To ensure an interceptor is always in the right place to defend that region, there must be multiple satellites in the same orbit so that one satellite moves into position to defend the region when the one in front of it moves out of position. For the situation described above and shown in Figure 1, that requires seven or eight satellites in the orbit.
At the same time, the Earth is rotating under the orbits. After a few hours, China will no longer lie under this orbit, so to give constant interceptor coverage of this region, there must be interceptors in additional orbits that will pass over China after the Earth has rotated. Each of these orbits must also contain seven or eight interceptor satellites. For the case shown here, only two additional orbits are required (the other two white curves in Figure 1).
Eight satellites in each of these three orbits gives a total of 24 satellites in the constellation to maintain coverage of one or perhaps two satellites in view of the sea east of China at all times.
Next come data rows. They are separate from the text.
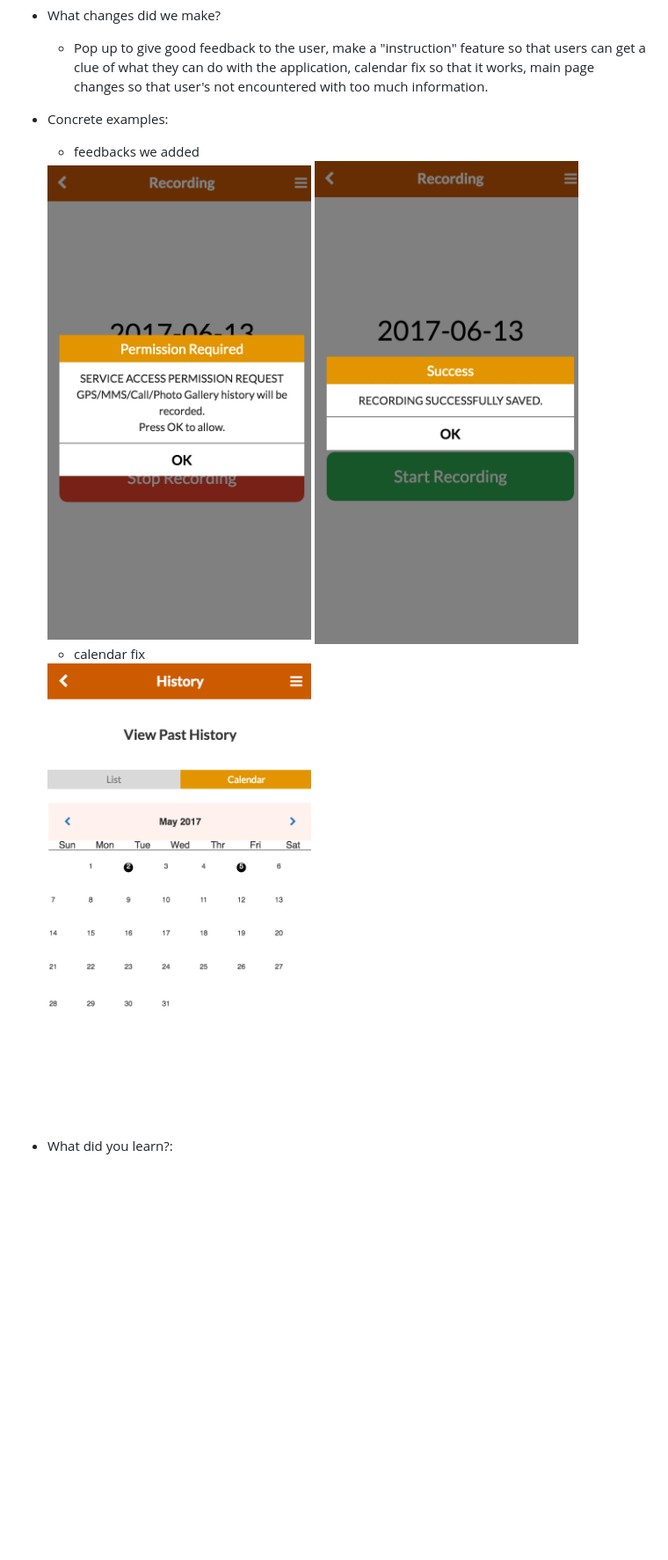
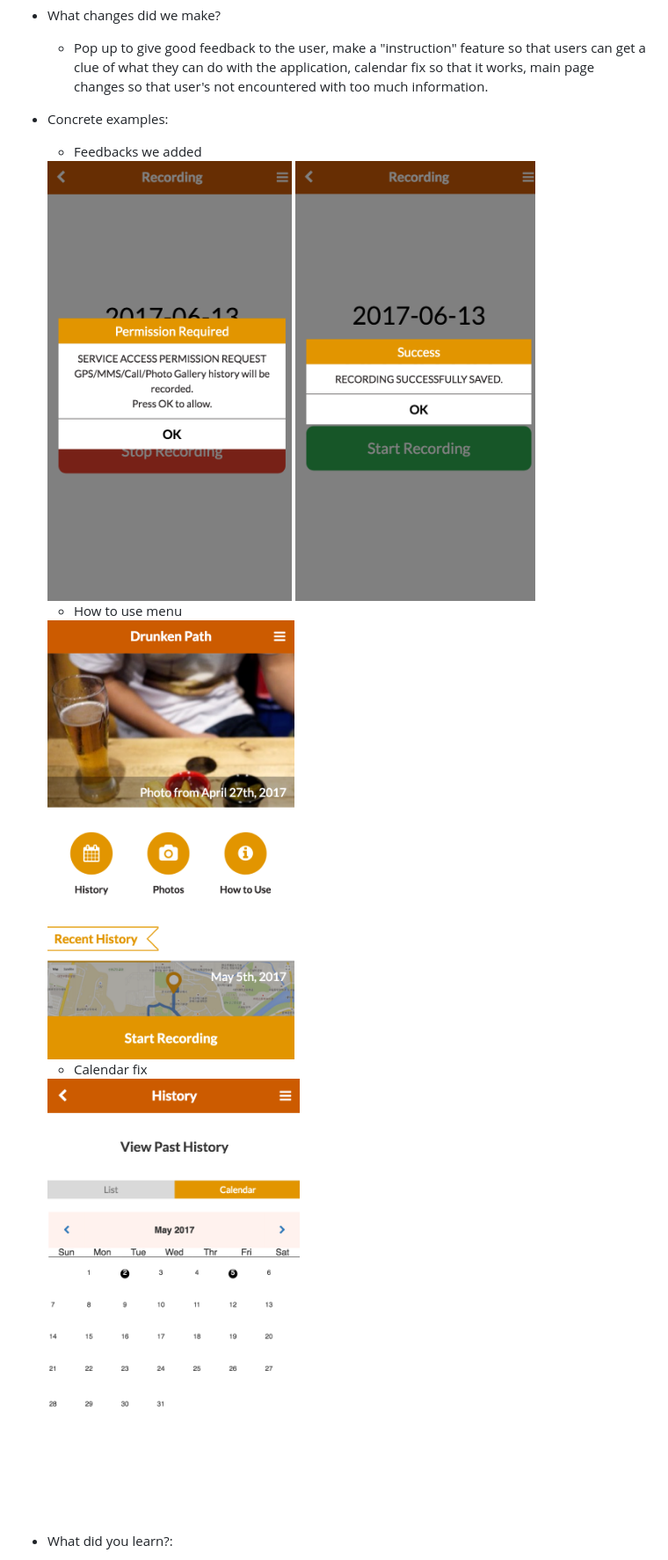
Before and after one commit to erickim713/DesignProject, a Markdown page: dp8/README.md, the part around the change. Shown: that part at 88% size. Rendered like a GitHub page; pictures changed too: dp8/tutorial.png (added); blank space fills up the shorter version.

Commit message:
add tutorial screenshot

```diff
--- a/dp8/README.md
+++ b/dp8/README.md
@@ -19,12 +19,15 @@ Team Members: **Sangyeob Lee, Sunmin Son, Hyungwoo Kim, Kyungyun Lee**
 * What changes did we make?
 	- Pop up to give good feedback to the user, make a "instruction" feature so that users can get a clue of what they can do with the application, calendar fix so that it works, main page changes so that user's not encountered with too much information.
 * Concrete examples:
-	- feedbacks we added <br>
-	<img src="feedback1.png" width="300">
-	<img src="feedback2.png" width="300">
+	- Feedbacks we added <br>
+	<img src="feedback1.png" height="500">
+	<img src="feedback2.png" height="500">
 
-	- calendar fix <br>
-	<img src="calendar.png" width="300">
+	- How to use menu <br>
+	<img src="tutorial.png" height="500">
+
+	- Calendar fix <br>
+	<img src="calendar.png" height="500">
 * What did you learn?:
 	- We learned from the user testings that effective and user-satisfying applications can be made; however, there's always room for more user testing that can improve the usability (learnability, efficiency, safety) of the application.
 	- Also we learned that instruction page is actually really helpful. As a developer we thought that instruction page was an extra feature that would be just taking up spot and reduce the simplicity of the application. However, for users who are wondering what applications can do, it was very valuable.
```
This constellation and could therefore only defend against a small number of anti-ship missiles fired essentially simultaneously. Defending against more missiles would require a larger constellation.
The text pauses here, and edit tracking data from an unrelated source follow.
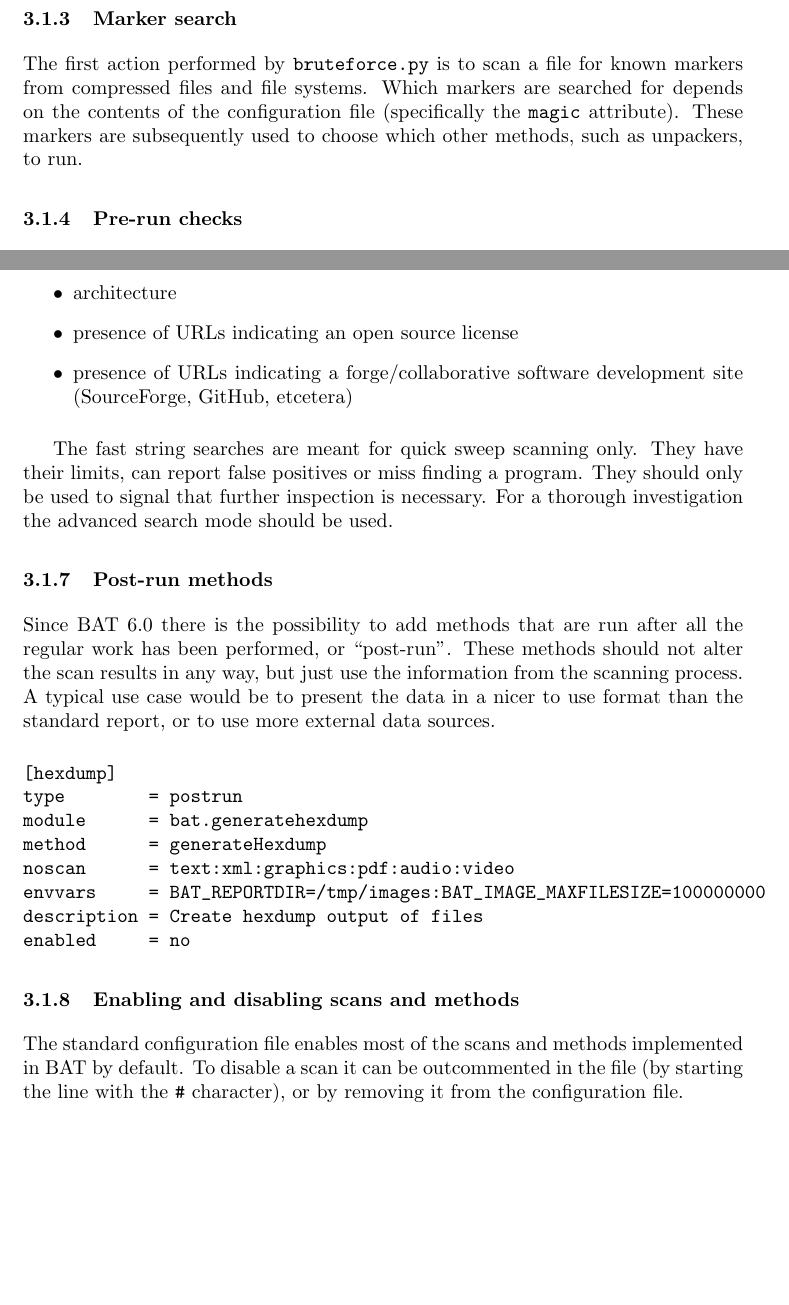
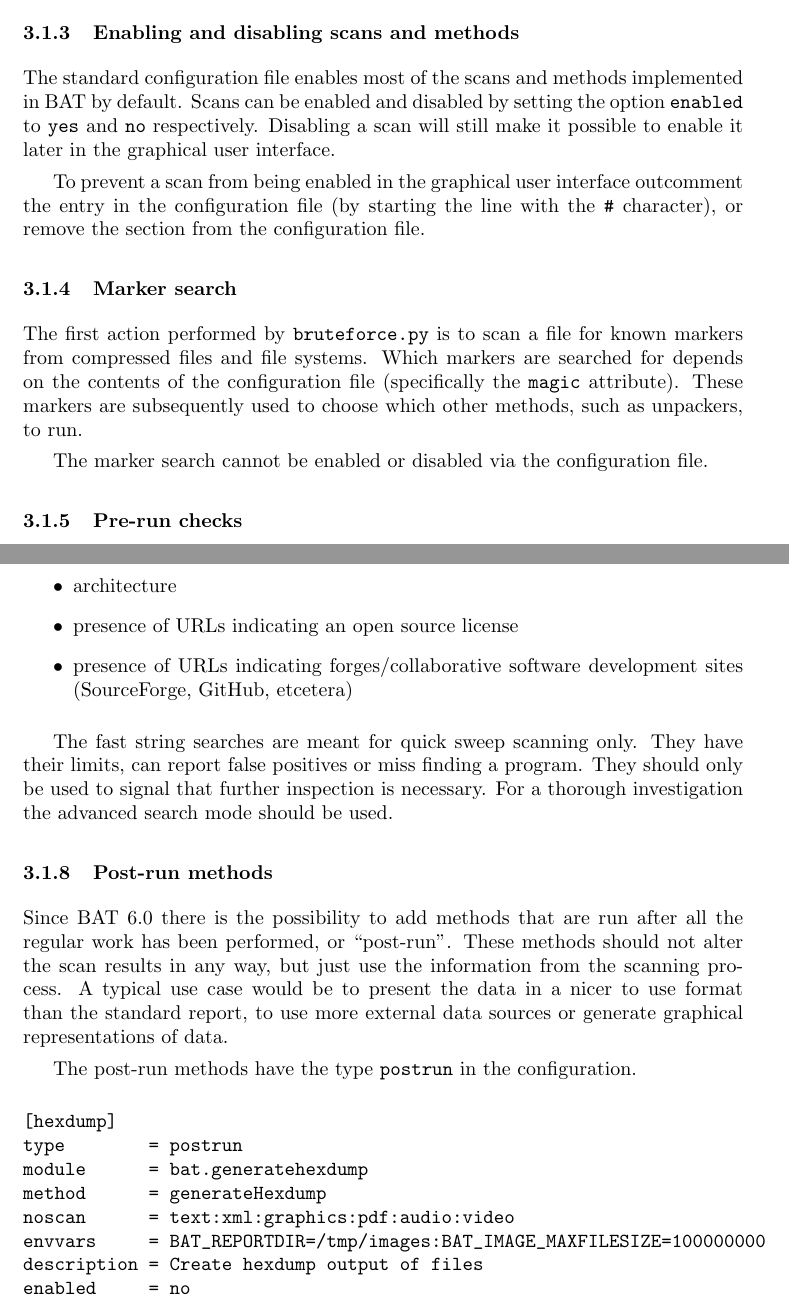
Before and after one commit to armijnhemel/binaryanalysis, a LaTeX document (doc/bat-manual.tex): two parts of pages 3 and 5 of 24 before the commit and two parts of pages 3 and 5 of 25 after it, joined at a grey line, cut so that both start at the same text, the shorter picture padded with empty space. Compiled offline with pdfLaTeX.

Commit message:
rework configuration

```diff
--- a/doc/bat-manual.tex
+++ b/doc/bat-manual.tex
@@ -134,6 +134,18 @@ it is unsafe to use multiprocessing. If ranking is used and there is a fully
 generated database it is completely safe and even strongly advised to use
 multiprocessing, since it vastly speeds up running the program.
 
+\subsubsection{Enabling and disabling scans and methods}
+
+The standard configuration file enables most of the scans and methods
+implemented in BAT by default. Scans can be enabled and disabled by setting the
+option \texttt{enabled} to \texttt{yes} and \texttt{no} respectively. Disabling
+a scan will still make it possible to enable it later in the graphical user
+interface.
+
+To prevent a scan from being enabled in the graphical user interface outcomment
+the entry in the configuration file (by starting the line with the \texttt{\#}
+character), or remove the section from the configuration file.
+
 \subsubsection{Marker search}
 
 The first action performed by \texttt{bruteforce.py} is to scan a file for
@@ -141,6 +153,8 @@ known markers from compressed files and file systems. Which markers are
 searched for depends on the contents of the configuration file (specifically
 the \texttt{magic} attribute). These markers are subsequently used to choose
 which other methods, such as unpackers, to run.
+
+The marker search cannot be enabled or disabled via the configuration file.
 
 \subsubsection{Pre-run checks}
 
@@ -237,7 +252,8 @@ Linux kernel, loadlin, RedBoot, U-Boot, vsftpd, wireless-tools, wpa-supplicant
 \item PDF meta data extraction
 \item architecture
 \item presence of URLs indicating an open source license
-\item presence of URLs indicating a forge/collaborative software development site (SourceForge, GitHub, etcetera)
+\item presence of URLs indicating forges/collaborative software development
+sites (SourceForge, GitHub, etcetera)
 \end{itemize}
 
 The fast string searches are meant for quick sweep scanning only. They have
@@ -251,7 +267,10 @@ Since BAT 6.0 there is the possibility to add methods that are run after all
 the regular work has been performed, or ``post-run''. These methods should not
 alter the scan results in any way, but just use the information from the
 scanning process. A typical use case would be to present the data in a nicer
-to use format than the standard report, or to use more external data sources.
+to use format than the standard report, to use more external data sources or
+generate graphical representations of data.
+
+The post-run methods have the type \texttt{postrun} in the configuration.
 
 \begin{verbatim}
 [hexdump]
@@ -264,12 +283,6 @@ description = Create hexdump output of files
 enabled     = no
 \end{verbatim}
 
-\subsubsection{Enabling and disabling scans and methods}
-
-The standard configuration file enables most of the scans and methods
-implemented in BAT by default. To disable a scan it can be outcommented in the
-file (by starting the line with the \texttt{\#} character), or by removing it
-from the configuration file.
 
 \subsubsection{Interpreting the results}
 
```
Also changed, not shown: doc/bat-manual.tex (3 more changed lines).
If the interceptors are instead designed for boost-phase rather than midcourse defense, the area each interceptor could defend is much smaller. An interceptor with the same speed as the one described above could only reach out about 800 km during the boost time of a long-range missile; this is shown by the dashed black circle in Figure 1.
In this case, the interceptor covering a particular launch site will move out range of that site very quickly—in about three and a half minutes. Maintaining one or two satellites over a launch site at these latitudes will therefore require 40 to 50 satellites in each of seven or eight orbits, for a total of 300 to 400 satellites.
The system described—40 to 50 satellites in each of seven or eight orbits—would only provide continuous coverage against launches in a narrow band of latitude, for example, over North Korea if the inclination of the orbits was 45 degrees (Fig. 2). For parts of the Earth between about 30 degrees north and south latitude there would be significant holes in the coverage. For areas above about 55 degrees north latitude, there would be no coverage. Broader coverage to include continuous coverage at other latitudes would require two to three times that many satellites—1,000 or more.
As discussed above, defending against more than one or two nearly simultaneous launches would require a much larger constellation.
For additional comments on the IDA study, see Part 2 of this post.